Raw data:
______
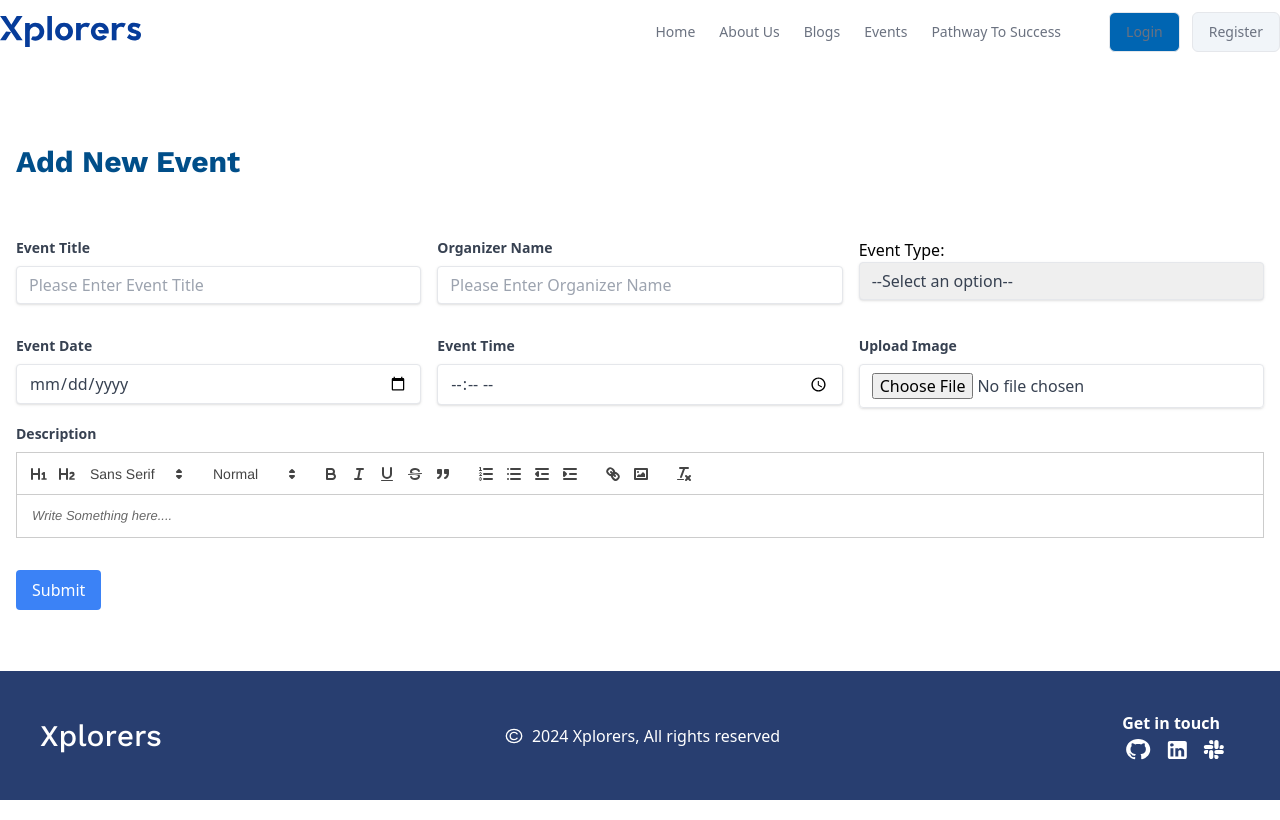
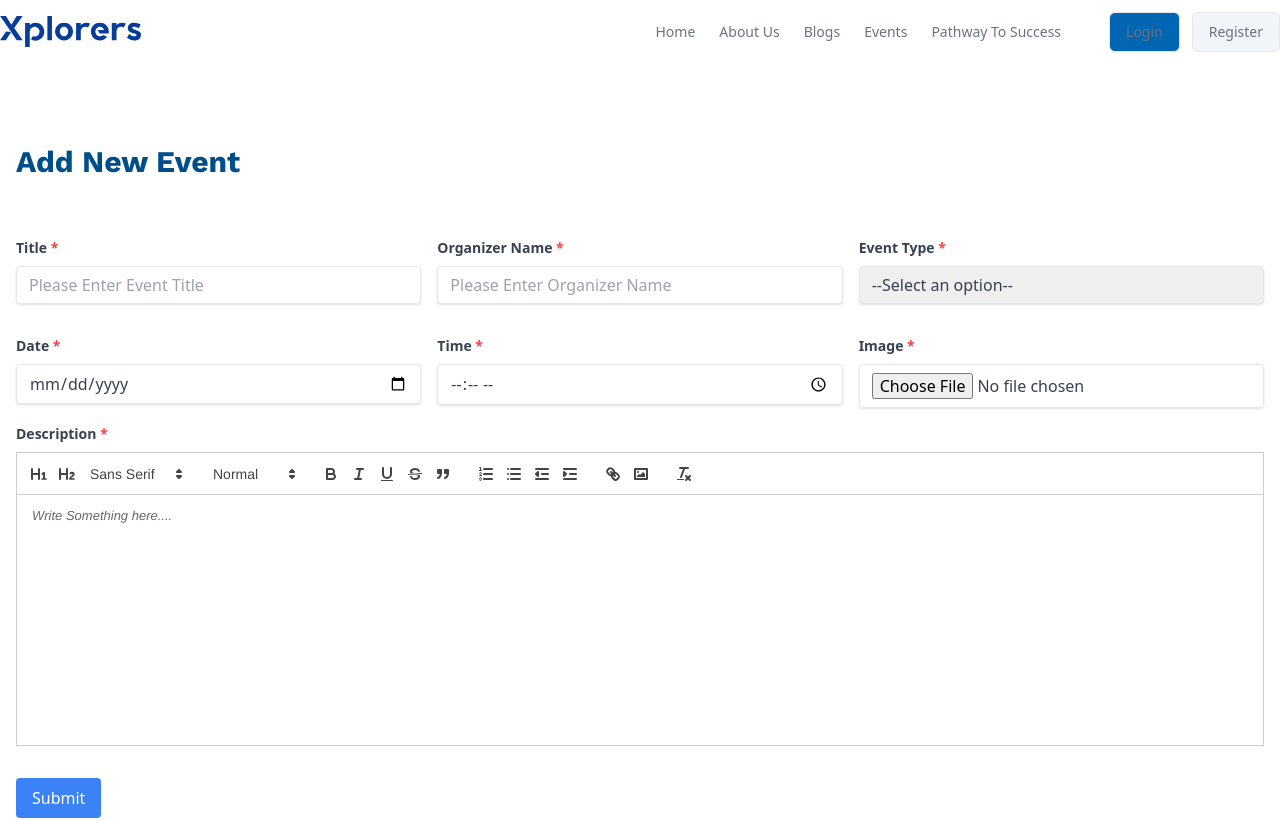
Before and after one commit to xplorer-io/website, a Next.js app: page /events/add-event in a window 1280 px wide. Shown: the top 820 px of the page. Built offline with nearby package versions, Linux system fonts and the light colour scheme; no server answers.

Commit message:
fix: addeded form validation, adjusted tex-editor height

```diff
--- /dev/null
+++ b/src/components/ui/label.tsx
@@ -0,0 +1,18 @@
+interface InputLabelProps {
+  name: string;
+  required: boolean;
+  html_for: string;
+}
+const InputLabel = ({ name, required, html_for }: InputLabelProps) => {
+  return (
+    <label
+      className="mb-2 block text-sm font-bold text-gray-700"
+      htmlFor={html_for}
+    >
+      {name}
+      {required && <span className="text-red-500"> *</span>}
+    </label>
+  );
+};
+
+export default InputLabel;
--- a/src/components/ui/textEditor.tsx
+++ b/src/components/ui/textEditor.tsx
@@ -23,33 +23,12 @@ const TextEditor: React.FC<TextEditorProps> = ({
 }) => {
   const [editorContent, setEditorContent] = useState<string>(initialValue);
 
-  const handleEditorChange = React.useCallback(
-    (content: string) => {
-      try {
+  const handleEditorChange = (content: string) => {
     setEditorContent(content);
     onEditorChange(content);
-      } catch (error) {
-        console.log("Failed to update editor content", error);
-      }
-    },
-    [onEditorChange],
-  );
+  };
 
-  const EditorErrorBoundary: React.FC<{ children: React.ReactNode }> = ({
-    children,
-  }) => {
-    const [hasError, setHasError] = React.useState(false);
-    if (hasError) {
   return (
-        <div role="alert">
-          Something went wrong with the editor. Please try again.
-        </div>
-      );
-    }
-    return children;
-  };
-  return (
-    <EditorErrorBoundary>
     <div role="text-box" aria-label="Rich text editor">
       <ReactQuill
         value={editorContent}
@@ -57,9 +36,9 @@ const TextEditor: React.FC<TextEditorProps> = ({
         placeholder={EDITOR_PLACEHOLDER}
         modules={modules}
         formats={formats}
+        className="quill-editor"
       />
     </div>
-    </EditorErrorBoundary>
   );
 };
 export default TextEditor;
--- a/src/hooks/useCreateEventPage.ts
+++ b/src/hooks/useCreateEventPage.ts
@@ -37,7 +37,8 @@ const useCreateEventPage = () => {
     setFormData({ ...formData, description: description });
   };
 
-  const handleSubmit = (event: FormData) => {
+  const handleSubmit = (event: React.FormEvent<HTMLFormElement>) => {
+    event.preventDefault();
     console.log(formData);
   };
 
--- a/src/modules/add-event/add-event-page.tsx
+++ b/src/modules/add-event/add-event-page.tsx
@@ -1,5 +1,6 @@
 "use client";
 import PagesWrapper from "@/components/layout/PagesWrapper";
+import InputLabel from "@/components/ui/label";
 import TextEditor from "@/components/ui/textEditor";
 import TitleHeader from "@/components/ui/TitleHeader";
 import useCreateEventPage from "@/hooks/useCreateEventPage";
@@ -23,46 +24,48 @@ const AddEventPage = () => {
       <PagesWrapper>
         <TitleHeader {...ADD_EVENT_TITLE} />
         <div className="mx-auto w-full">
-          <form className="bg-white" action={handleSubmit}>
+          <form className="bg-white" onSubmit={handleSubmit}>
             <div className="grid grid-cols-1 gap-4 sm:grid-cols-2 md:grid-cols-3 lg:grid-cols-3 xl:grid-cols-3">
               <div className="mb-4">
-                <label
-                  className="mb-2 block text-sm font-bold text-gray-700"
-                  htmlFor="title"
-                >
-                  Event Title
-                </label>
+                <InputLabel html_for="title" name="Title" required={true} />
                 <input
                   onChange={handleInputChange}
                   type="text"
                   name="title"
                   id="title"
+                  required
                   placeholder="Please Enter Event Title"
                   className="focus:shadow-outline w-full appearance-none rounded border px-3 py-2 leading-tight text-gray-700 shadow focus:outline-none"
                 />
               </div>
               <div className="mb-4">
-                <label
-                  className="mb-2 block text-sm font-bold text-gray-700"
-                  htmlFor="organizer_name"
-                >
-                  Organizer Name
-                </label>
+                <InputLabel
+                  html_for="organizer_name"
+                  name="Organizer Name"
+                  required={true}
+                />
+
                 <input
                   onChange={handleInputChange}
                   type="text"
                   name="organizer_name"
                   id="organizer_name"
+                  required
                   placeholder="Please Enter Organizer Name"
                   className="focus:shadow-outline w-full appearance-none rounded border px-3 py-2 leading-tight text-gray-700 shadow focus:outline-none"
                 />
               </div>
 
               <div className="mb-4">
-                <label htmlFor="options">Event Type:</label>
+                <InputLabel
+                  html_for="event_type"
+                  name="Event Type"
+                  required={true}
+                />
                 <select
                   id="options"
                   value={selectedOption}
+                  required
                   onChange={handleSelectChange}
                   className="focus:shadow-outline w-full appearance-none rounded border px-3 py-2 leading-tight text-gray-700 shadow focus:outline-none"
                 >
@@ -74,16 +77,17 @@ const AddEventPage = () => {
               </div>
               {(selectedOption === "on_site" || selectedOption === "both") && (
                 <div className="mb-4">
-                  <label
-                    className="mb-2 block text-sm font-bold text-gray-700"
-                    htmlFor="location"
-                  >
-                    Location
-                  </label>
+                  <InputLabel
+                    html_for="location"
+                    name="Location"
+                    required={true}
+                  />
+
                   <input
                     onChange={handleInputChange}
                     type="text"
                     name="location"
+                    required={true}
                     id="location_physical"
                     placeholder="Please Enter Location"
                     className="focus:shadow-outline w-full appearance-none rounded border px-3 py-2 leading-tight text-gray-700 shadow focus:outline-none"
@@ -92,17 +96,18 @@ const AddEventPage = () => {
               )}
               {(selectedOption === "virtual" || selectedOption === "both") && (
                 <div className="mb-4">
-                  <label
-                    className="mb-2 block text-sm font-bold text-gray-700"
-                    htmlFor="online_link"
-                  >
-                    Online Link
-                  </label>
+                  <InputLabel
+                    html_for="online_link"
+                    name="Online Link"
+                    required={true}
+                  />
+
                   <input
                     onChange={handleInputChange}
                     type="url"
                     name="online_link"
                     id="online_link"
+                    required={true}
                     pattern="https?:\/\/(www\.)?[-a-zA-Z0-9@:%._\+~#=]{1,256}\.[a-zA-Z0-9()]{1,6}\b([-a-zA-Z0-9()@:%_\+.~#?&//=]*)"
                     title="Please enter a valid URL starting with http:// or https://"
                     placeholder="Please provide online Link"
@@ -111,16 +116,13 @@ const AddEventPage = () => {
                 </div>
               )}
               <div className="mb-4">
-                <label
-                  className="mb-2 block text-sm font-bold text-gray-700"
-                  htmlFor="date"
-                >
-                  Event Date
-                </label>
+                <InputLabel html_for="date" name="Date" required={true} />
+
                 <input
                   onChange={handleInputChange}
                   type="date"
                   name="date"
+                  required={true}
                   id="date"
                   min={new Date().toISOString().split("T")[0]}
                   placeholder="Please Select"
@@ -128,28 +130,19 @@ const AddEventPage = () => {
                 />
               </div>
               <div className="mb-4">
-                <label
-                  className="mb-2 block text-sm font-bold text-gray-700"
-                  htmlFor="time"
-                >
-                  Event Time
-                </label>
+                <InputLabel html_for="time" name="Time" required={true} />
                 <input
                   onChange={handleInputChange}
                   type="time"
                   name="time"
                   id="time"
+                  required={true}
                   placeholder="Please Select Time"
                   className="focus:shadow-outline w-full appearance-none rounded border px-3 py-2 leading-tight text-gray-700 shadow focus:outline-none"
                 />
               </div>
               <div className="mb-4">
-                <label
-                  className="mb-2 block text-sm font-bold text-gray-700"
-                  htmlFor="image"
-                >
-                  Upload Image
-                </label>
+                <InputLabel html_for="image" name="Image" required={true} />
                 <input
                   onChange={handleInputChange}
                   type="file"
@@ -157,18 +150,18 @@ const AddEventPage = () => {
                   id="image"
                   accept="/image"
                   max-size="5242880"
+                  required={true}
                   placeholder="Please Upload Image"
                   className="focus:shadow-outline w-full appearance-none rounded border px-3 py-2 leading-tight text-gray-700 shadow focus:outline-none"
                 />
               </div>
             </div>
             <div className="mb-4">
-              <label
-                className="mb-2 block text-sm font-bold text-gray-700"
-                htmlFor="description"
-              >
-                Description
-              </label>
+              <InputLabel
+                html_for="description"
+                name="Description"
+                required={true}
+              />
               <TextEditor onEditorChange={handleDescriptionChange} />
             </div>
             <button
--- a/src/styles/globals.css
+++ b/src/styles/globals.css
@@ -56,6 +56,15 @@ h6 {
 .marquee {
   animation: scroll 18s linear infinite;
 }
+.quill-editor {
+  .ql-container {
+    .ql-editor {
+      min-height: 250px;
+      height: auto;
+      overflow: visible !important;
+    }
+  }
+}
 @keyframes scroll {
   from {
     transform: translateX(0);
```
Lines whose indentation alone changed are shown as unchanged.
______
Exercise directions:
Across all the records above, find each line with "onEditorChange" in it and copy it.

Exercise answer:
     onEditorChange(content);
-    [onEditorChange],
               <TextEditor onEditorChange={handleDescriptionChange} />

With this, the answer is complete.